Records from a dataset
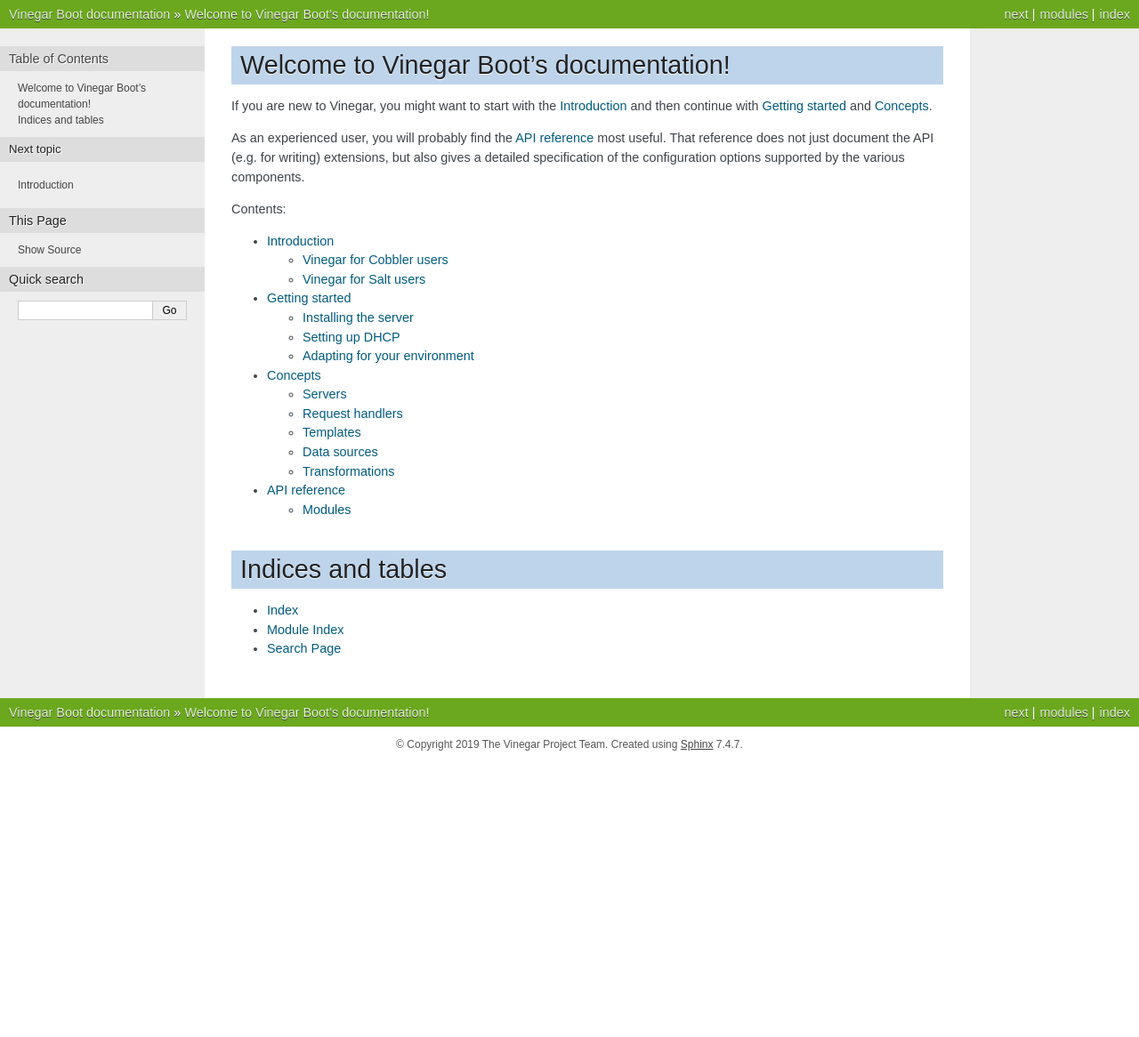
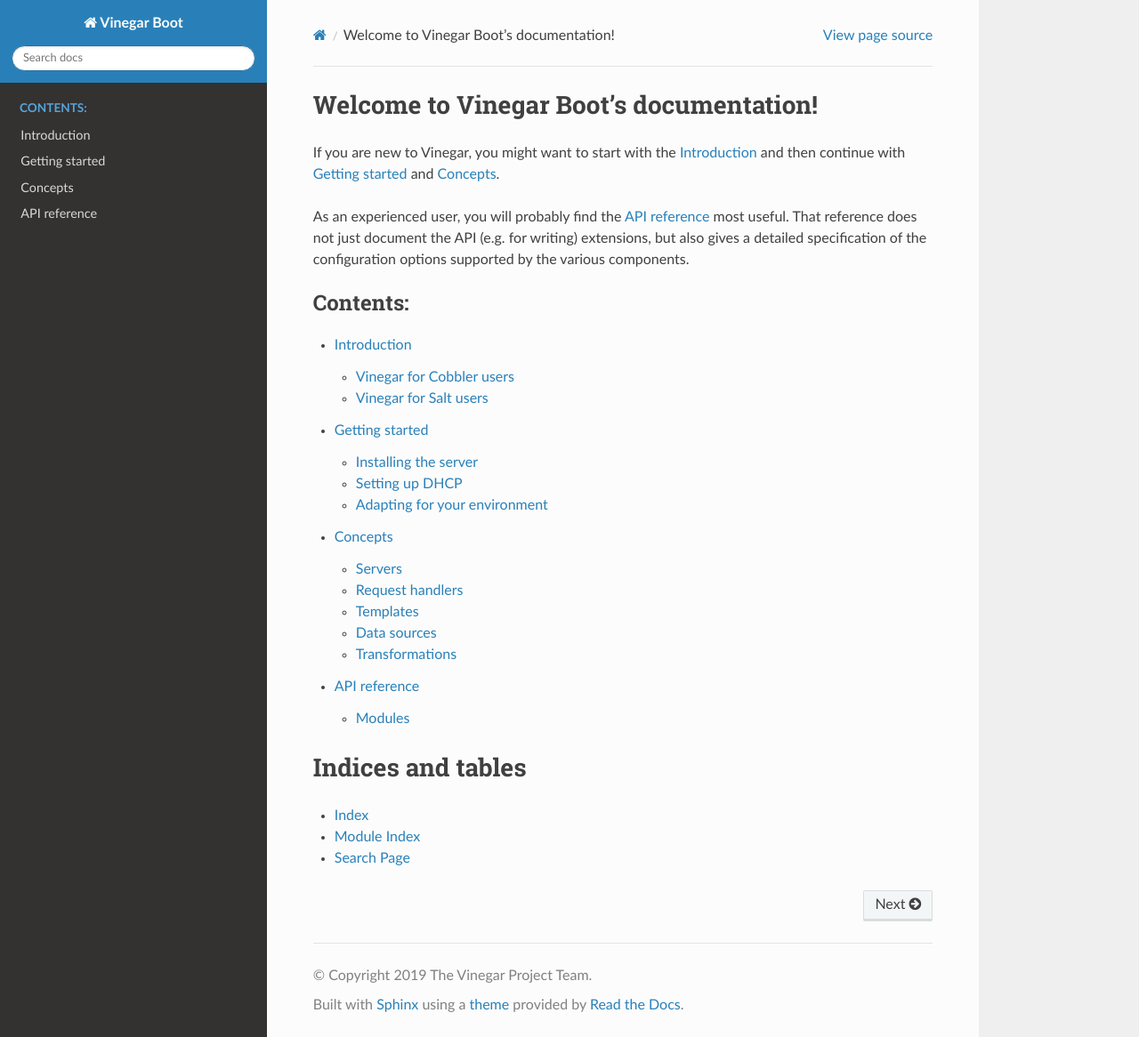
Before and after one commit to KIT-IBPT/vinegar, a Sphinx documentation site: the page built from doc/index.rst, in a window 1280 px wide and 1166 px high. Shown: the whole window at 89% size. Built offline with Sphinx 7.4.7 and the Read the Docs theme 2.0.0, drawn with Linux system fonts in a browser that asks for light colours; the version number could not be read and is left out.

Commit message:
Use Read the Docs Sphix theme if available.

```diff
--- a/doc/conf.py
+++ b/doc/conf.py
@@ -69,7 +69,14 @@ master_doc = 'index'
 if on_rtd:
     html_theme = 'default'
 else:
-    html_theme = 'nature'
+    # If the Read the Docs Sphinx theme is available, use it. Otherwise, use
+    # the “nature” theme.
+    try:
+        import sphinx_rtd_theme as _
+        extensions += ["sphinx_rtd_theme"]
+        html_theme = "sphinx_rtd_theme"
+    except ImportError:
+      html_theme = 'nature'
 
 # Add any paths that contain custom static files (such as style sheets) here,
 # relative to this directory. They are copied after the builtin static files,
```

Work task - Print all records word for word, no images.

Reply -
Before and after one commit to KIT-IBPT/vinegar, a Sphinx documentation site: the page built from doc/index.rst, in a window 1280 px wide and 1166 px high. Shown: the whole window at 89% size. Built offline with Sphinx 7.4.7 and the Read the Docs theme 2.0.0, drawn with Linux system fonts in a browser that asks for light colours; the version number could not be read and is left out.

Commit message:
Use Read the Docs Sphix theme if available.

```diff
--- a/doc/conf.py
+++ b/doc/conf.py
@@ -69,7 +69,14 @@ master_doc = 'index'
 if on_rtd:
     html_theme = 'default'
 else:
-    html_theme = 'nature'
+    # If the Read the Docs Sphinx theme is available, use it. Otherwise, use
+    # the “nature” theme.
+    try:
+        import sphinx_rtd_theme as _
+        extensions += ["sphinx_rtd_theme"]
+        html_theme = "sphinx_rtd_theme"
+    except ImportError:
+      html_theme = 'nature'
 
 # Add any paths that contain custom static files (such as style sheets) here,
 # relative to this directory. They are copied after the builtin static files,
```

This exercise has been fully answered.